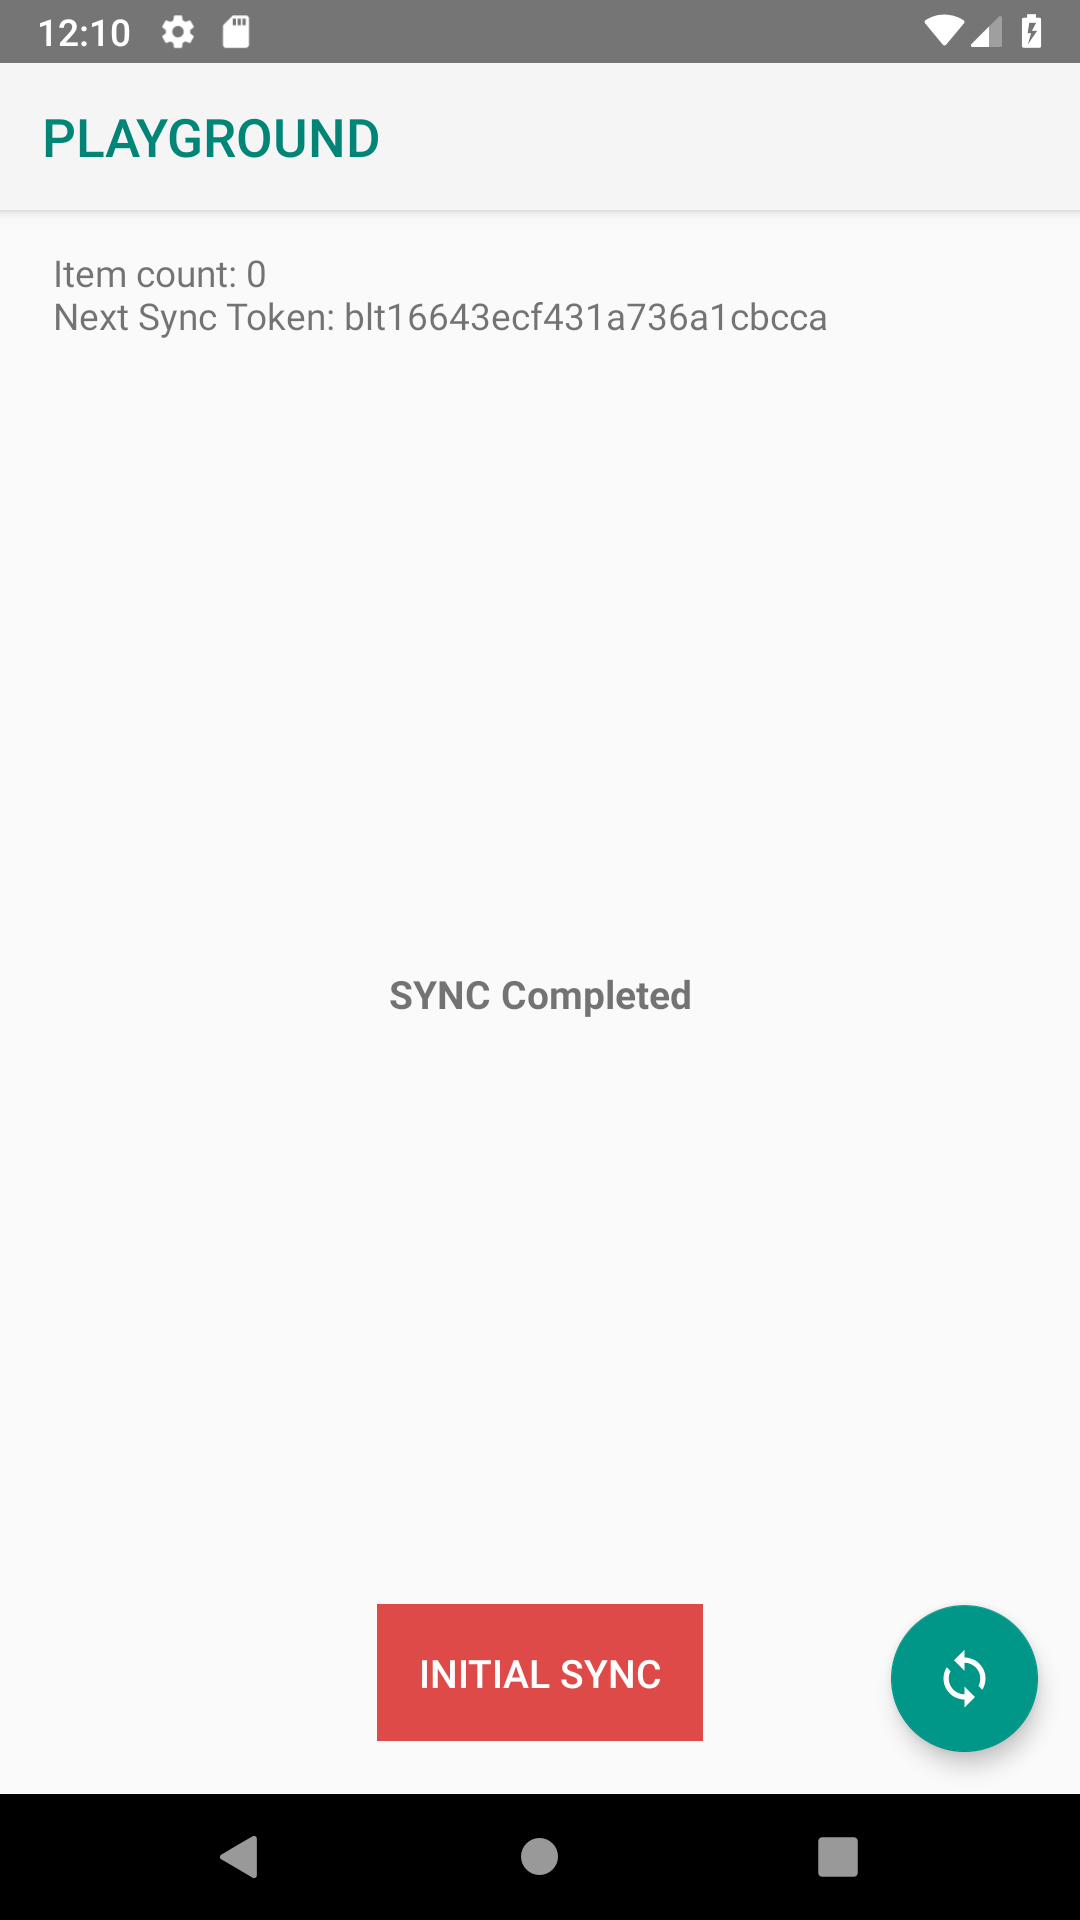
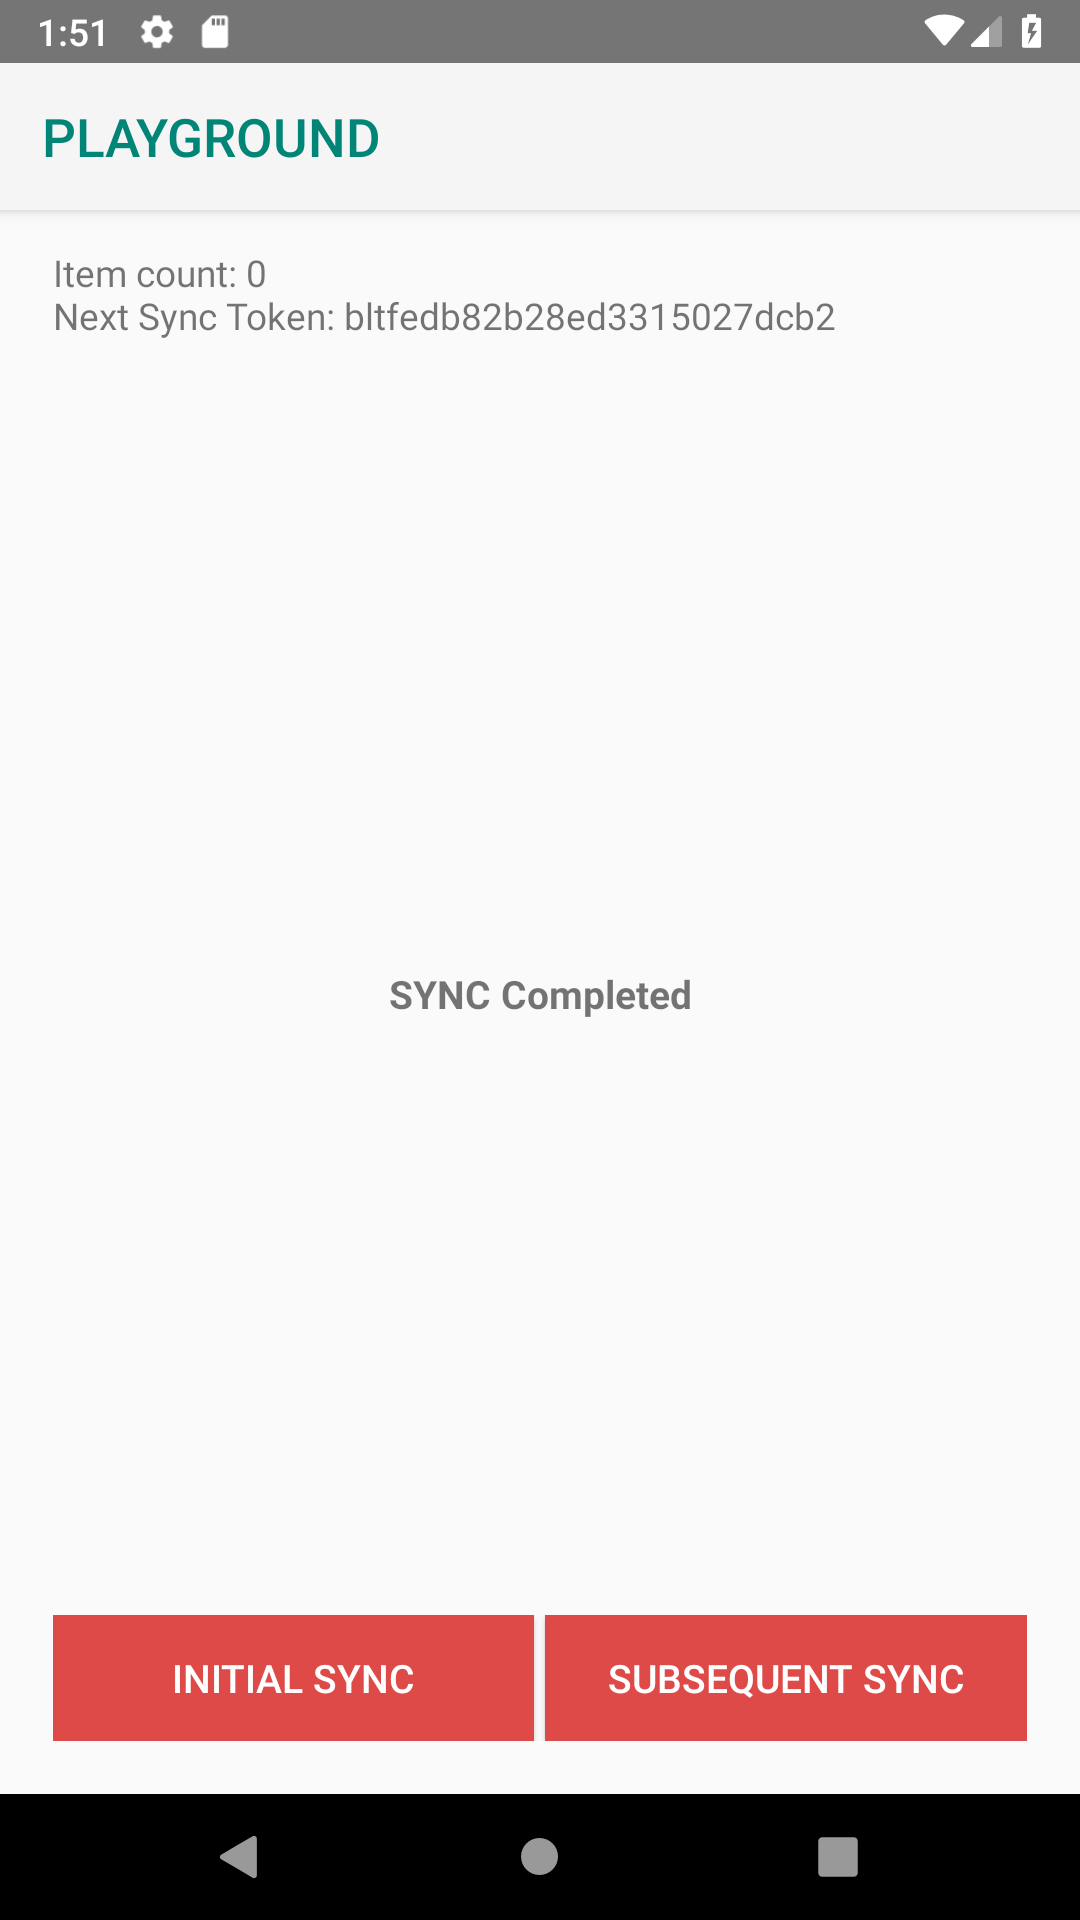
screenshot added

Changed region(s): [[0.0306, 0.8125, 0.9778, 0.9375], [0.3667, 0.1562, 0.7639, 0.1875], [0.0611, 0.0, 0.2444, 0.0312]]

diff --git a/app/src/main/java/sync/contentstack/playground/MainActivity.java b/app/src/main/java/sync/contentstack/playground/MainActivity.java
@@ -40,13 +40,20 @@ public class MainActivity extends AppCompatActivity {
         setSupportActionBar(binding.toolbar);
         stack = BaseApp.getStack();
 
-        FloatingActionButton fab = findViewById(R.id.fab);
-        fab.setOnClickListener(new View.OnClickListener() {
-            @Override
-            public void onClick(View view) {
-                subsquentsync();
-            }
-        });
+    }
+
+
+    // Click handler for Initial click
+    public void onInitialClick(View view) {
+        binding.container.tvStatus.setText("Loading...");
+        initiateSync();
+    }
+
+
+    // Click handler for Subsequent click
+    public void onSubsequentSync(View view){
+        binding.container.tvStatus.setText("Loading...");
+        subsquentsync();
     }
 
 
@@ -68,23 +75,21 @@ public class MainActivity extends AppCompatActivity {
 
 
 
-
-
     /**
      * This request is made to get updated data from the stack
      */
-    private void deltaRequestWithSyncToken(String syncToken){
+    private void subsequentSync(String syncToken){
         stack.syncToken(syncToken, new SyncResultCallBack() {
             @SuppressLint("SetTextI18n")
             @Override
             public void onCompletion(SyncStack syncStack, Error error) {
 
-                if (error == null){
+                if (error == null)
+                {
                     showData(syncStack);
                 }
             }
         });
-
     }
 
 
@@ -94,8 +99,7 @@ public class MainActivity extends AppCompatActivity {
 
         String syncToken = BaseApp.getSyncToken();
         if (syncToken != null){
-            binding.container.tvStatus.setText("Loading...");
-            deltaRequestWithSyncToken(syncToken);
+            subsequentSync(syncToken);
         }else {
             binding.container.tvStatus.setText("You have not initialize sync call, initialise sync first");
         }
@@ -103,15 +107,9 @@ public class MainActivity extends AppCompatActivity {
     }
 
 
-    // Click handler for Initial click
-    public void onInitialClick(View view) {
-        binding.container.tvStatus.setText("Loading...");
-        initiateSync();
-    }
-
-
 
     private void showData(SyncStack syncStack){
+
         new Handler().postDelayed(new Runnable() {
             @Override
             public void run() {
★ ★ ★ ★ ★ ★ ★
PROBLEM: The answer is the complete set of records, copied exactly, with pictures omitted.

SOLVED EXERCISE:
screenshot added

Changed region(s): [[0.0306, 0.8125, 0.9778, 0.9375], [0.3667, 0.1562, 0.7639, 0.1875], [0.0611, 0.0, 0.2444, 0.0312]]

diff --git a/app/src/main/java/sync/contentstack/playground/MainActivity.java b/app/src/main/java/sync/contentstack/playground/MainActivity.java
@@ -40,13 +40,20 @@ public class MainActivity extends AppCompatActivity {
         setSupportActionBar(binding.toolbar);
         stack = BaseApp.getStack();
 
-        FloatingActionButton fab = findViewById(R.id.fab);
-        fab.setOnClickListener(new View.OnClickListener() {
-            @Override
-            public void onClick(View view) {
-                subsquentsync();
-            }
-        });
+    }
+
+
+    // Click handler for Initial click
+    public void onInitialClick(View view) {
+        binding.container.tvStatus.setText("Loading...");
+        initiateSync();
+    }
+
+
+    // Click handler for Subsequent click
+    public void onSubsequentSync(View view){
+        binding.container.tvStatus.setText("Loading...");
+        subsquentsync();
     }
 
 
@@ -68,23 +75,21 @@ public class MainActivity extends AppCompatActivity {
 
 
 
-
-
     /**
      * This request is made to get updated data from the stack
      */
-    private void deltaRequestWithSyncToken(String syncToken){
+    private void subsequentSync(String syncToken){
         stack.syncToken(syncToken, new SyncResultCallBack() {
             @SuppressLint("SetTextI18n")
             @Override
             public void onCompletion(SyncStack syncStack, Error error) {
 
-                if (error == null){
+                if (error == null)
+                {
                     showData(syncStack);
                 }
             }
         });
-
     }
 
 
@@ -94,8 +99,7 @@ public class MainActivity extends AppCompatActivity {
 
         String syncToken = BaseApp.getSyncToken();
         if (syncToken != null){
-            binding.container.tvStatus.setText("Loading...");
-            deltaRequestWithSyncToken(syncToken);
+            subsequentSync(syncToken);
         }else {
             binding.container.tvStatus.setText("You have not initialize sync call, initialise sync first");
         }
@@ -103,15 +107,9 @@ public class MainActivity extends AppCompatActivity {
     }
 
 
-    // Click handler for Initial click
-    public void onInitialClick(View view) {
-        binding.container.tvStatus.setText("Loading...");
-        initiateSync();
-    }
-
-
 
     private void showData(SyncStack syncStack){
+
         new Handler().postDelayed(new Runnable() {
             @Override
             public void run() {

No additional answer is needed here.